LIBOR is used as the benchmark for trillions of dollars worth of transactions around the world.
The ICAP brokers, including one known as “Lord LIBOR” primarily sought to manipulate the rate to abet a valued client – a senior Yen derivatives trader at UBS Securities Japan Co., Ltd, according to the CFTC.
Beyond the $65 million civil penalty, the CFTC’s order requires to cease and desist from the alleged behavior and take steps to ensure it does not happen again, the agency said.
CFTC Commissioner Bart Chilton said email exchanges between the accused parties showed disregard for proper protocols, with promises of champagne and requests for kickbacks and free meals in exchange for the manipulation.
“These benchmarks are just too important to become a playground for some big-talking bad guys,” Chilton said.

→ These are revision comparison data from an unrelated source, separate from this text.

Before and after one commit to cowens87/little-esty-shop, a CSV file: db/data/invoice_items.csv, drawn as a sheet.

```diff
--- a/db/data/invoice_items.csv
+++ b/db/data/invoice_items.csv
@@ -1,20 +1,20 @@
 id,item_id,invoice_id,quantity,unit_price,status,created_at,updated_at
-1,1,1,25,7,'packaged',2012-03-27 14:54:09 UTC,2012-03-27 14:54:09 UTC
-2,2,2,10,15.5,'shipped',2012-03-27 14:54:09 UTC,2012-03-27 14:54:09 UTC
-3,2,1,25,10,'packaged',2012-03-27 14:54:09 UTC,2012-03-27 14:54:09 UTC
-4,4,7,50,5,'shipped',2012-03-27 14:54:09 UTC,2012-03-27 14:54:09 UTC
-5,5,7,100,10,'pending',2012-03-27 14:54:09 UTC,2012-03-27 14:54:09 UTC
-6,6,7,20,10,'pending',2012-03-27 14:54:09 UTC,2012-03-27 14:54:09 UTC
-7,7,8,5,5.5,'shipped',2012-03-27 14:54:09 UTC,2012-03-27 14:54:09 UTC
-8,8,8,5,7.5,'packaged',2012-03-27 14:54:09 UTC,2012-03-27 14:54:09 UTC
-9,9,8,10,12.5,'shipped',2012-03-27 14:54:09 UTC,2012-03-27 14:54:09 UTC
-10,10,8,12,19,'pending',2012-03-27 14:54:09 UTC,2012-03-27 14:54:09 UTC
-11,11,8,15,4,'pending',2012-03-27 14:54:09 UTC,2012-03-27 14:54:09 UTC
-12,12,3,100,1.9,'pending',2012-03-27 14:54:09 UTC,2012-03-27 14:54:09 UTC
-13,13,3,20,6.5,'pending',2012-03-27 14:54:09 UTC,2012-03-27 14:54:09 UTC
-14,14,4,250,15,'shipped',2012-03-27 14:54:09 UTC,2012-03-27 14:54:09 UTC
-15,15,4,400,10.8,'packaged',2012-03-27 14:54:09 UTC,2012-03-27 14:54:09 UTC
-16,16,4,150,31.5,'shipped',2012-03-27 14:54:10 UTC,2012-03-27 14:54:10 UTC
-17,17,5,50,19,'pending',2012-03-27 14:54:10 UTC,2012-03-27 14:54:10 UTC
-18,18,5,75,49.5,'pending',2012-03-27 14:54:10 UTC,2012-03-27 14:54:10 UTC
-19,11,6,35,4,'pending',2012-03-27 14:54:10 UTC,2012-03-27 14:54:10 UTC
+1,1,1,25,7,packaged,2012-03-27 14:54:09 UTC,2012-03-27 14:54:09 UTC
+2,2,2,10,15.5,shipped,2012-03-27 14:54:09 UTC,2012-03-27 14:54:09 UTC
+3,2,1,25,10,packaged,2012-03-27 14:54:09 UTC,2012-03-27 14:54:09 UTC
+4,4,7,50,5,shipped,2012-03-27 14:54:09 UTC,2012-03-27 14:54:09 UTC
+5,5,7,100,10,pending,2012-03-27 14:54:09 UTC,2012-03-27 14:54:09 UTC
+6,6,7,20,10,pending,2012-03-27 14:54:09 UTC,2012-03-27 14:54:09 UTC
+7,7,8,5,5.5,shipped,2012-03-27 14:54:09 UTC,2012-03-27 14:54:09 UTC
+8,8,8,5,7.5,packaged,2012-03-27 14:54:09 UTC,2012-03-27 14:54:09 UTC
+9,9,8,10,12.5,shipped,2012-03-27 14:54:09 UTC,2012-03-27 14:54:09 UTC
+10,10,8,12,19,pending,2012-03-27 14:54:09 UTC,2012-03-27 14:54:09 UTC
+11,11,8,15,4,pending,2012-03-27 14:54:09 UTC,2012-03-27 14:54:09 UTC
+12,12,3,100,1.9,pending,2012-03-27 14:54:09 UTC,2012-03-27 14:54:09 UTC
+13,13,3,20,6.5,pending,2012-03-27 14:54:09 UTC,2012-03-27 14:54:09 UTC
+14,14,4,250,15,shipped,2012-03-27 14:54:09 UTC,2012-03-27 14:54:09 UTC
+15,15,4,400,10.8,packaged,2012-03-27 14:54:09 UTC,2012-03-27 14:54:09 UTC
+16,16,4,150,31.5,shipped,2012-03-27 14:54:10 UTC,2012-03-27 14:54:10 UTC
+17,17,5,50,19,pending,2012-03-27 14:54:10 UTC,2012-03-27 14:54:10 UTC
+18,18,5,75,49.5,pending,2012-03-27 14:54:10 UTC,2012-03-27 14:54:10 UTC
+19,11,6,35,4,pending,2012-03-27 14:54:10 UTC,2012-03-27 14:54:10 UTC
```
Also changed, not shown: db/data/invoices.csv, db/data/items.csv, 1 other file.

Gary Gensler, the agency’s chairman, said the LIBOR revelations expose the need for greater coordination between international regulators and highlights the importance of efforts to increase regulation of the derivatives market under the Dodd-Frank Act.